Serrin had grown up on the coast in one of the mega cities. He had learned in school about the desert and how it was uninhabitable. He remembered wondering why they couldn’t just fix it. In his questioning about this, everyone just told him it couldn’t be done which only made him more sure that it could be done.
As he grew to adulthood this stubbornness, or refusal to accept reality, as some people called it, turned into an obsession. He wrote many books on his plans to traverse the desert and how the desert wasn’t as uninhabitable as everyone was assuming. This was enough to fund his obsession and also gain him enough infamy to tour through the cities and find anyone else who agreed with him or who was willing to support him.
It was one such tour, supporting his latest book, where someone approached him at the hotel bar where he was having a few drinks after a day of speaking engagements.
“Serrin,” a male voice said tonelessly beside him.
“Your book has some interesting ideas.”
“I think so, yeah,” Serrin replied, suspicious of the stranger who was sitting at the bar not drinking.
“Do you really think there is a civilisation living in the desert?”
“I think it’s possible and the constant denial or refusal to entertain the idea is dangerous.”

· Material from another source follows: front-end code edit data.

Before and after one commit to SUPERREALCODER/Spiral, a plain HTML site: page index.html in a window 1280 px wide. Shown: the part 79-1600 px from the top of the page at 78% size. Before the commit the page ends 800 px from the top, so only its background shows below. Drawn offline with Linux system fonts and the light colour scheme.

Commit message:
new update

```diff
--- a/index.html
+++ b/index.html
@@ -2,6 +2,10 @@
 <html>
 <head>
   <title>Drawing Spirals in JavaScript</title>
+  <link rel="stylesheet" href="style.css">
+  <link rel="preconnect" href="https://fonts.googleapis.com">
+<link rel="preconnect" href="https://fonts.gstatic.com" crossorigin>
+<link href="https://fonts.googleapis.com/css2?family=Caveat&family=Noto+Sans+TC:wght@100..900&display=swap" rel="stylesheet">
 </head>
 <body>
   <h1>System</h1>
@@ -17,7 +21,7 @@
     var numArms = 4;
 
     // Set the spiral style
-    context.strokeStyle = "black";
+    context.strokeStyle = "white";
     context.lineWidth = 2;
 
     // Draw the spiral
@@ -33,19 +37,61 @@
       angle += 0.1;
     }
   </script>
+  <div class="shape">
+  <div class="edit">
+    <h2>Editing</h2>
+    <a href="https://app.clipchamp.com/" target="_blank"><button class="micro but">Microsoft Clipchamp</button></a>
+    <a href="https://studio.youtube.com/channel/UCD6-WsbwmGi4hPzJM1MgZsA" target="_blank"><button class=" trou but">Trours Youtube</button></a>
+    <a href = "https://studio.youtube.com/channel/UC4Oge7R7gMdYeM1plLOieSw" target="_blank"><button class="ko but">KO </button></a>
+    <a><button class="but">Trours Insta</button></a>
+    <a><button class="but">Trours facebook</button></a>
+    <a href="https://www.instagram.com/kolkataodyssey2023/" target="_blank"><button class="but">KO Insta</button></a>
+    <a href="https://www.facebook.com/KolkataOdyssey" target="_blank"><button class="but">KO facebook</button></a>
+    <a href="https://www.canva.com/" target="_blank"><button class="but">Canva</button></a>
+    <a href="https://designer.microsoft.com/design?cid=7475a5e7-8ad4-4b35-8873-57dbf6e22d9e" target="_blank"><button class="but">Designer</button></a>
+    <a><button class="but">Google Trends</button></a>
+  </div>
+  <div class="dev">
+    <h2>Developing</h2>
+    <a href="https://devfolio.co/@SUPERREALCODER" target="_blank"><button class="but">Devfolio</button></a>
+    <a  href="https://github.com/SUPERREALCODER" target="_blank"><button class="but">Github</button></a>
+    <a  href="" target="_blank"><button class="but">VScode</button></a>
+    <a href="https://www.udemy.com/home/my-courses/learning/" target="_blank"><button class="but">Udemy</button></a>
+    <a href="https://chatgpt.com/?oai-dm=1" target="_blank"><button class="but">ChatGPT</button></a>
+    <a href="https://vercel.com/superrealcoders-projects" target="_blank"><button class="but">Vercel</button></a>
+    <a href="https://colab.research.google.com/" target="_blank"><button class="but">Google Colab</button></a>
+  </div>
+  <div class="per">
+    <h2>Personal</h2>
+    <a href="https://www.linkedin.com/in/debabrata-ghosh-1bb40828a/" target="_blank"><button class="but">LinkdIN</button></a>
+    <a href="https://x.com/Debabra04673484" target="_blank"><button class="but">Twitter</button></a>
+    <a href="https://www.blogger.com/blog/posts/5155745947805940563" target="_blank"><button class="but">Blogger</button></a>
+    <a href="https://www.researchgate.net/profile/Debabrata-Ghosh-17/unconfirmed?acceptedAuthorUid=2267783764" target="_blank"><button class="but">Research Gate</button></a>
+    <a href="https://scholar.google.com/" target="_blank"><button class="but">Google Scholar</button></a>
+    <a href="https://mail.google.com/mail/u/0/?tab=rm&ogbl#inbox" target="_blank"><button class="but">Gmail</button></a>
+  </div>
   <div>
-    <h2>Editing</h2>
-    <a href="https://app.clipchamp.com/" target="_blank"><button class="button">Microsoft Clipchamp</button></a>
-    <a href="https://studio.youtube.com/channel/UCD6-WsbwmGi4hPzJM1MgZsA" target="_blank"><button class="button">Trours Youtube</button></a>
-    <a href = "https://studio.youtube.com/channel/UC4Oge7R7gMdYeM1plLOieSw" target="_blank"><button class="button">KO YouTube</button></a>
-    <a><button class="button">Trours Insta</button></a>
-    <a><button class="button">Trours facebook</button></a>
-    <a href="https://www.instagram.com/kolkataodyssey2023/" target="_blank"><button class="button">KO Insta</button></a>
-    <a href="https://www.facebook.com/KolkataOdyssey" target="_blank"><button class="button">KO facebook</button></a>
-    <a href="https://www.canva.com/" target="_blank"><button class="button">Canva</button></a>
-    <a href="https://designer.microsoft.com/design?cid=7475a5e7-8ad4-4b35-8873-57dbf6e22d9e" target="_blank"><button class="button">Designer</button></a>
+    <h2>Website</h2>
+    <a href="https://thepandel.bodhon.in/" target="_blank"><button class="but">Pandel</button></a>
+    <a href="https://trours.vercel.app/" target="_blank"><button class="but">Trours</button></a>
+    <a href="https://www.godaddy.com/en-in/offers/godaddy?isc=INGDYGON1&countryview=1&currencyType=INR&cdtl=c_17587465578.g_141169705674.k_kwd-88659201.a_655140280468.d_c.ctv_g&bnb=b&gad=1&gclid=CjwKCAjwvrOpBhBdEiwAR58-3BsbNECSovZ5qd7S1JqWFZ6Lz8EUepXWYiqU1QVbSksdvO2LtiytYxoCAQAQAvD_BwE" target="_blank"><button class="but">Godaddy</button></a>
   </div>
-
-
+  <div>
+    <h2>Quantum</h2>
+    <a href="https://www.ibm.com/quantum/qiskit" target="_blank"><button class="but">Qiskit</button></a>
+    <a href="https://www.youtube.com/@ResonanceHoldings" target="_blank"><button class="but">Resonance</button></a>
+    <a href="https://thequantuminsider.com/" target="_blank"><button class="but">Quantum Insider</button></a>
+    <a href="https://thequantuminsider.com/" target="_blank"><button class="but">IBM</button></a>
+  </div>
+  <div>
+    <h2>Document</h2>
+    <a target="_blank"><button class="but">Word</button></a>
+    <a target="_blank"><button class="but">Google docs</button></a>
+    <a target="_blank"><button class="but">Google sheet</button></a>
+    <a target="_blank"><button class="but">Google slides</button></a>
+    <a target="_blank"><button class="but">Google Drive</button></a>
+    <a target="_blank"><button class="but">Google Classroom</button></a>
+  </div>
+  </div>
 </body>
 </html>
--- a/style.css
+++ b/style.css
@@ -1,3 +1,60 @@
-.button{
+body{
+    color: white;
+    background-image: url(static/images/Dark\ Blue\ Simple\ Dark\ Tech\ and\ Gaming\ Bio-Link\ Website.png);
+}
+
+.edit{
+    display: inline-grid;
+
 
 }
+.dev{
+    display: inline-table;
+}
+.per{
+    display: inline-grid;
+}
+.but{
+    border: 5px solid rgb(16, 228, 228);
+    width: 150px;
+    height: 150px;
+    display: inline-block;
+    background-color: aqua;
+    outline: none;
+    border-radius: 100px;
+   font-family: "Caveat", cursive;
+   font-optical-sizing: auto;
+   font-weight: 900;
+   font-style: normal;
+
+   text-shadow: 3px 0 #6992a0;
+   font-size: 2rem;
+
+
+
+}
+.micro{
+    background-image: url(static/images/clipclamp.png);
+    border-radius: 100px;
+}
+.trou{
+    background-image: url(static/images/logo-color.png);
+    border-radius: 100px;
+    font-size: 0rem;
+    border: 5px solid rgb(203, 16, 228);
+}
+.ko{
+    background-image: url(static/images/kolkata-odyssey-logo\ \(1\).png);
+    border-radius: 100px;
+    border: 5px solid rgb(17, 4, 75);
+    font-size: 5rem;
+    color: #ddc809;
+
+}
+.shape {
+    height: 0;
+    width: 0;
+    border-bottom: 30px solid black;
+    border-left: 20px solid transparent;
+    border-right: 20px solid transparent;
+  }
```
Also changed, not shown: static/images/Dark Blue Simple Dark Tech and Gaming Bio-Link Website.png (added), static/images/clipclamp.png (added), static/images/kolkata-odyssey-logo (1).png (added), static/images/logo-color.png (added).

“And if you had the funding to travel into the desert?”
“I would leave tomorrow. I don’t know what I’d find, but I would put money on something unexpected.”
“I might be able to help you with that,” the stranger said handing Serrin a small business card which was printed with ‘kle consultants’ and a phone number. Serrin looked up at where the man had been sitting, but he had already gone.
After a long sequence of back and forth phone calls which, according to the various people on the other end, were a vetting system, Serrin finally got an address to meet with the reclusive leader of the organisation, the person known as KLE.
Serrin was led through a large mansion to the back yard where a large oak tree covered a significant portion of the yard in shadow. An old man sat under the tree in a reclining chair. His eyes were closed and a small grin curled on his lips. “Hello, Serrin,” he said the instant he was in earshot.
“Hi,” Serrin said slightly uneasily. “You’re KLE?”
“And you can help me traverse the desert?”
“What are your terms?”
“Hmm, I hadn’t really considered any terms. What do you think is appropriate?”
“You’re willing to help me for no return on your end?”
“Oh, I never said that. But I’m sure we can come to some arrangement upon your return.”
“I don’t see how that makes sense.”
“Are you uninterested? I’m led to believe this is something of a life goal for you.”
“No no, I’m just not used to being offered something like this. These ideas of mine aren’t exactly mainstream.”
“The opinions of others are of no concern to me. I’m just interested in seeing some ideas followed through to their conclusion. In this instance, the exploration of the desert.”
“And I would owe you something later?”
“That’s a crude way of putting it, but essentially accurate.”
“Well, if you’re serious, I have a list of things I require.”
“My assistant will introduce you to people who can assist you in whatever you need. Plus the team who will accompany you across the desert.”
“Call it part of my terms. There are half a dozen people all trained and waiting to head out. You will be the leader of the expedition. This is non-negotiable.”
“I guess I have no choice then,” Serrin said, already planning around this.
It took another six or so months before the expedition was ready to leave. Each step of the way, Serrin made sure that the public knew about it. He would do interviews and publicise everything they did to prepare for the journey, including in-depth profiles on all of KLE’s people. He hadn’t seen KLE since that afternoon under the tree, and he was trying to push his buttons; to see what would get him to say something about the expedition or Serrin’s behaviour, but despite everything Serrin did, KLE stayed quiet.
Then, seemingly out of nowhere, they were ready. The packs were packed and the team was assembled at the edge of the desert. They all said their farewells and headed out into the sand.
KLE’s people, of course, were there to ensure that when Serrin returned, he was honest about what happened out there. Serrin had added a few of his own people to the mix though, and he hoped that it was enough to make sure that his ideals weren’t compromised when they found whatever there was to find out there.